After some more research I've found this: Silicone Coated Fiberglass sleeving. It is braided on the inside and then silicon coated on the outside. Rated up to 200 degree Celsius, flexible, can be ordered in black and is available in many sizes. I think it would be perfect for the job, the only trouble is that it is not easy to find and is mostly sold in big spools. I've found one company that sells it in reasonable quantities (from 10' and up), but their pricing is higher then in another company that I've found, but I'd have to get 100' spool of one size and 250' of another and it adds up. If anyone is interested in this, we could share the spool and split the price.

03-09-2011, 01:58 AM
Sorry. I've been lurking but haven't had the time for a decent reply.

I've only used braided sleeving on indoor installations. Automotive I usually use a heat shrink that will stand up to automotive use. Most home stuff doesn't last in a car.

I did put braided sleeving on a cooling system hose on my pickup truck. The original hose was rubbing on a part and wore though. That was ages ago and I don't remember what I used.

Ummm you probably already saw this:


Mouser stocks or can get PIF200x line but as you already noticed it isn't cheap and you have to get a whole spool.

Parts Express might have something. http://www.parts-express.com -- I'd check PE's outlet and their eBay stores. I haven't really looked at their catalog since I moved to the UK. I've bought Techflex from Parts Express. That would be ok in some places in a car. Not sure about using that for a main wiring harness though.

MCM used to be good but they really aren't anymore.

Digikey might have something but like Mouser it won't be cheap.

03-09-2011, 09:20 AM
Thanks for the info. I believe the first link lists the same silicon coated fiberglass sleeving that I've found. I've just placed an order for 4 different sizes of 200C silicone coated fiberglass from KJCO (http://www.kayjayco.com/catPCCoverings.htm). Should have it next week.

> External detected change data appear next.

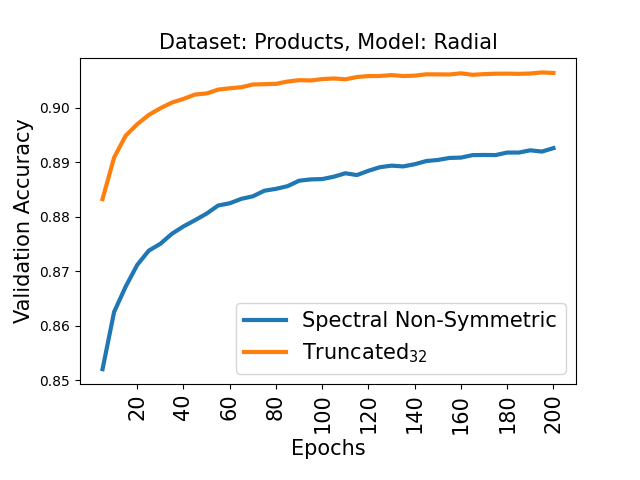
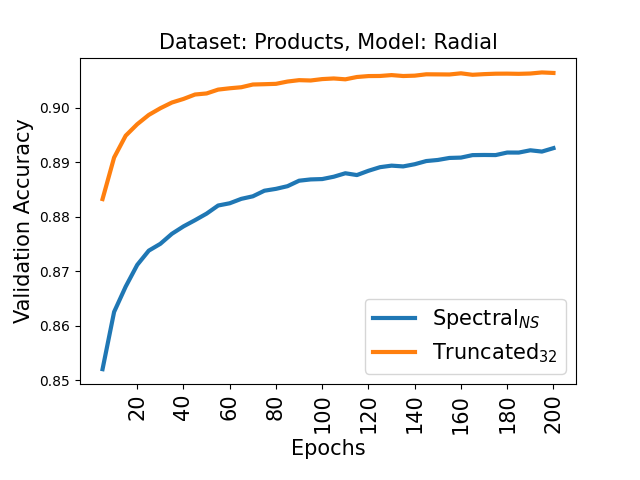
Fixed names of legends in graphs

Changed region(s): [[0.375, 0.625, 0.875, 0.6875], [0.375, 0.7188, 0.875, 0.75]]

diff --git a/create_SimpleGraphs_radial_truncated_spec.py b/create_SimpleGraphs_radial_truncated_spec.py
@@ -12,7 +12,7 @@ different_model_names = ["Radial"]
 
 embedding_list = ["non-symmetric","truncated-spectral"]
 
-different_embed_names = ["Spectral Non-Symmetric", "Truncated$_{32}$"]
+different_embed_names = ["Spectral$_{NS}$", "Truncated$_{32}$"]
 
 combined_name = "radial_truncated_spec"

03-20-2011, 08:34 PM
I got the new insulation in four different sizes and it looks and feels great (see the first photo).

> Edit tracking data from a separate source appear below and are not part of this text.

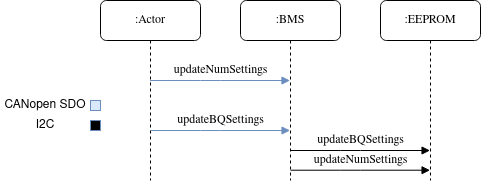
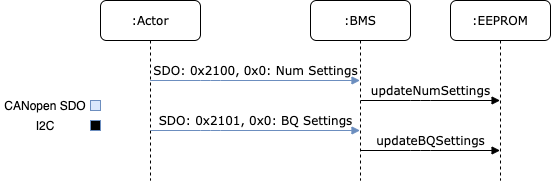
Update documentation on BQ Settings

diff --git a/docs/source/BQ/settings_transfer.rst b/docs/source/BQ/settings_transfer.rst
@@ -7,6 +7,10 @@ settings that can be sent to the BQ chip. The specifics of the how to send
 the settings are detailed in the
 `BQ Software Development Guide <https://www.ti.com/lit/an/sluaa11b/sluaa11b.pdf?ts=1636599197514&ref_url=https%253A%252F%252Fwww.ti.com%252Fproduct%252FBQ76952>`_.
 
+The BQ settings are transferred to the STM via the CANopen interface. The STM
+then saves the BQ settings into EEPROM to be loaded and sent to the BQ chip
+itself on startup.
+
 Approach to Configuring the BQ
 ==============================
 
@@ -18,12 +22,12 @@ Below is a snippet from the BQ Technical Reference Manual.
     The OTP memory in the BQ76952 device is initially all-zeros. Each bit can be
     left as a "0" or written to a "1," but it cannot be written from a "1" back to
     a "0." The OTP memory includes two full images of the Data Memory configuration
-    settings. At power-up, the device will XOR each setting in the first OTP image
+    settings. At power=up, the device will XOR each setting in the first OTP image
     with the corresponding setting in the second OTP image and with the default
     value for the corresponding setting, with the resulting value stored into the
     RAM register for use during operation. This allows any setting to be changed
     from the default value using the first image, then changed back to the default
-    once using the second image. The OTP memory also includes a 16-bit signature,
+    once using the second image. The OTP memory also includes a 16=bit signature,
     which is calculated over most of the settings and stored in OTP. When the
     device is powered up, it will read the OTP settings and check that the
     signature matches that stored, to provide robustness against bit errors in
@@ -37,5 +41,93 @@ approach seen elsewhere in the TI documentation. For the BMS approach, it
 was decided that the BMS firmware would handle the storage of the desired
 settings and the programming of those settings over I2C to the BQ chip.
 
-Storage of BQ Settings
-======================
+BQ Setting Representation
+=========================
+
+BQ Settings are made up for 7 bytes of data. Below is the break down of the
+data as it is represented in the byte array.
+
+.. note::
+   CANopen stores data in little endian format, so the BQ settings mirror
+   this to make debugging across the CANopen network easier. Settings will
+   be read in over CANopen in little endian format, and the settings will be
+   stored in EEPROM in little endian format. The little endian nature only
+   impact individual values ie) The address is in little endian format.
+
+An important concept is the "type" of command. The BQ has three main areas
+that can be configured. First are direct commands. Direct commands are I2C
+write directly to specific registers. Subcommands are indirectly written by
+writting the address into two registers. RAM operates in the same manner.
+Both subcommands and RAM support up to 4 bytes of data which are written
+out across 4 byte sized registers.
+
+Below is a breakdown of how the important components are encoded into a byte
+array. Each setting is represented in the form below and an array of settings
+are kept for the BQ.
+
+====    ==================================================================
+Byte    Description
+----    ------------------------------------------------------------------
+0       | Command Byte, stores the command type and the number of data bytes
+        | Bits 0-1: Command Type
+        |   00: Direct
+        |   01: Subcommand
+        |   10: RAM
+        |   11: Unused
+        | Bits 2-4: Number of bytes of data (0-4)
+1       LSB of the target address of the command, for direct commands, only
+        this byte will be used
+2       MBS of the target address of the command, for subcommand and RAM
+        access.
+3-6     Up to 4 bytes of data
+====    ==================================================================
+
+For example, a command targetting RAM, with 4 bytes of data, intended for
+address 0x0102 with data 0x05060708 would be encoded as follows.
+
+.. code-block::
+
+   0x04020108070605
+
+Note the little endian nature of how the address and data was encoded.
+
+The encoded format that is shown above is how the data is formatted when
+it is sent over CANopen and stored into EEPROM. Therefore, the same logic
+can be used to decode BQ settings that are sent over CANopen or read from
+EEPROM. Both for saving in EEPROM and sending over CANopen, each
+setting will be stored "back-to-back" as binary data.
+
+Updating the Settings
+=====================
+
+The settings are stored in EEPROM and updating the settings takes place
+over CANopen. Below is the sequence diagrams of the actions.
+
+.. image:: ../_static/images/bq_settings_update_sequence.png
+   :width: 600
+   :align: center
+
+The "Actor" in the sequence diagram is any system setup for sending the
+settings over CANopen. This could be anything from the GUB, Vector CAN, etc.
+The Actor starts by sending over the number of settings via an SDO request
+to index 0x2100 and subindex 0x0. This transfer is an expedited SDO request
+with a 2 byte value. The BMS will then save the new number of settings into
+EEPROM.
+
+Next, the Actor sends over the BQ settings via a segmented SDO request
+to index 0x2100 and subindex 0x1. The settings will be formated following
+the convention above, the Actor will continue sending the bytes making up
+the array of settings until all settings have been transferred. As the settings
+are received, the BMS will store the results into EEPROM.
+
+.. warning::
+   As of writting this, the tools for parsing BQ settings from the output TI
+   produces to a binary format to send over to the BMS has not yet been
+   created. Once that has happen, this section will be updated to show the
+   usage of those tools.
+
+References
+==========
+
+* `BQ Documentation <https://www.ti.com/product/BQ76952>`_
+* `EVT-core <https://evt-core.readthedocs.io/en/latest/>`_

I decided to take on the knock sensors as the first thing to restore. I started on it and the deeper I went the more frustrated I've become (see the pictures). When I got the rubber boot off the connector and exposed the wires, turned out that the insulation on the wires is no better then the external insulation. I then cut about 1/4" section off the black outside insulation to expose more of the wire in hope that the covered part of the wire preserved better, but it was the same, cracked and dried out. I have a used spare sensor that I could experiment on so I cut the cable on it close to the sensor to see the wire condition and discovered that the closer it got to the sensor, the worse it became (the closer you get to the sensor, the more you are subjected to the high temperature).

New sensors are at least $75 each and I don't feel like it's a good way to spend the money since it's going to be the same Bosch part, which will fail the same way and the thing that fails is the cable, not the sensor, and paying $150 for 3 feet of crappy cable is a bit much in my opinion. So I'm going to attempt a repair.

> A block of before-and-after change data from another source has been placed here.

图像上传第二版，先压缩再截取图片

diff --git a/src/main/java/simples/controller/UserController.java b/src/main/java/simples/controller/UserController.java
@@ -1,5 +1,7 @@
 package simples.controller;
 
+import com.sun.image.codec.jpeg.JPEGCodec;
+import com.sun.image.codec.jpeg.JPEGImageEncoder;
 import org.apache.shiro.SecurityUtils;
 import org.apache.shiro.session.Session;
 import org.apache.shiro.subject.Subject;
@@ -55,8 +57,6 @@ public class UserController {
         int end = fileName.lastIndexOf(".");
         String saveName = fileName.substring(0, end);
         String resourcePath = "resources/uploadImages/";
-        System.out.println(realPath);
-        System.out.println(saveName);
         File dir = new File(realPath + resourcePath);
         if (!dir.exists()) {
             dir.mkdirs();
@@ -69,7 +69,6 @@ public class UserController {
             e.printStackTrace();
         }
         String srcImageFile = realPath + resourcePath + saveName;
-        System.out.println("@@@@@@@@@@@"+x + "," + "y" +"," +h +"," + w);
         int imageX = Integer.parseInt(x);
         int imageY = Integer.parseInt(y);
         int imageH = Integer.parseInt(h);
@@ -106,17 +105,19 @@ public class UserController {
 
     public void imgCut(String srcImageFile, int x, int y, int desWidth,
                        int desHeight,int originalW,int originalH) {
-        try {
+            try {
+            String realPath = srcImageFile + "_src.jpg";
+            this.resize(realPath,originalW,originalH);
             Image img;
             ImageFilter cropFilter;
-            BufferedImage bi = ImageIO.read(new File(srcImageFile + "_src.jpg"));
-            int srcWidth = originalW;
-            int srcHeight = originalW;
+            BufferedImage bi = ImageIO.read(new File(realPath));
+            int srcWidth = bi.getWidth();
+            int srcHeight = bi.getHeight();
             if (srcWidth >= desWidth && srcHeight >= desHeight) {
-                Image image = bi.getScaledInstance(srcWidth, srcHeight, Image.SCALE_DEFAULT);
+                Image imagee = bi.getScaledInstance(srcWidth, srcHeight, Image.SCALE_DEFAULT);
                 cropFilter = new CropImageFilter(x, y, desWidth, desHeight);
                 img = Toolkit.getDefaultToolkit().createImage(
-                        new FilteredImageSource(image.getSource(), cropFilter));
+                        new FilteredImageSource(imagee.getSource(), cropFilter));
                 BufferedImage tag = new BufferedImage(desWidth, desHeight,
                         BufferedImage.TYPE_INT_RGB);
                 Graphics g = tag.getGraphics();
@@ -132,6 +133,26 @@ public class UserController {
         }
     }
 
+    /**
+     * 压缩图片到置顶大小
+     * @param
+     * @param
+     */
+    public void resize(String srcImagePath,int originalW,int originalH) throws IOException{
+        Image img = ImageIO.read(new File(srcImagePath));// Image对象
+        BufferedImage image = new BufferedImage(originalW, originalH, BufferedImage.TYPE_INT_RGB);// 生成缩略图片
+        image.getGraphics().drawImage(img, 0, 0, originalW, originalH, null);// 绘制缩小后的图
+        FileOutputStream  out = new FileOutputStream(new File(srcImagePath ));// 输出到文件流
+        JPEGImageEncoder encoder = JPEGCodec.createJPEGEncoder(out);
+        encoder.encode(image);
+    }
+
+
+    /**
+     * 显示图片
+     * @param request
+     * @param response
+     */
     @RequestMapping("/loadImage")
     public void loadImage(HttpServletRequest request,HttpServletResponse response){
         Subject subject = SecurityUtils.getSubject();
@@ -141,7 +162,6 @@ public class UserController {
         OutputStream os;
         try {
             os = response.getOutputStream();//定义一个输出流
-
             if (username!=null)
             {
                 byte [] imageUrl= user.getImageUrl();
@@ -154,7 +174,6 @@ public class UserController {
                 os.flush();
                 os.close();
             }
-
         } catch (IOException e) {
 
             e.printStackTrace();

Overall I'm getting disappointed with the quality of a lot of rubber and plastic parts used in the car. I believe 13 years and 80k miles is way too young to have rotten wiring and falling apart trim pieces. This is my first BMW so I can't really tell if it's only this generation or not. Can anyone who has multi-generational experience chime regarding the quality? I'm just curious.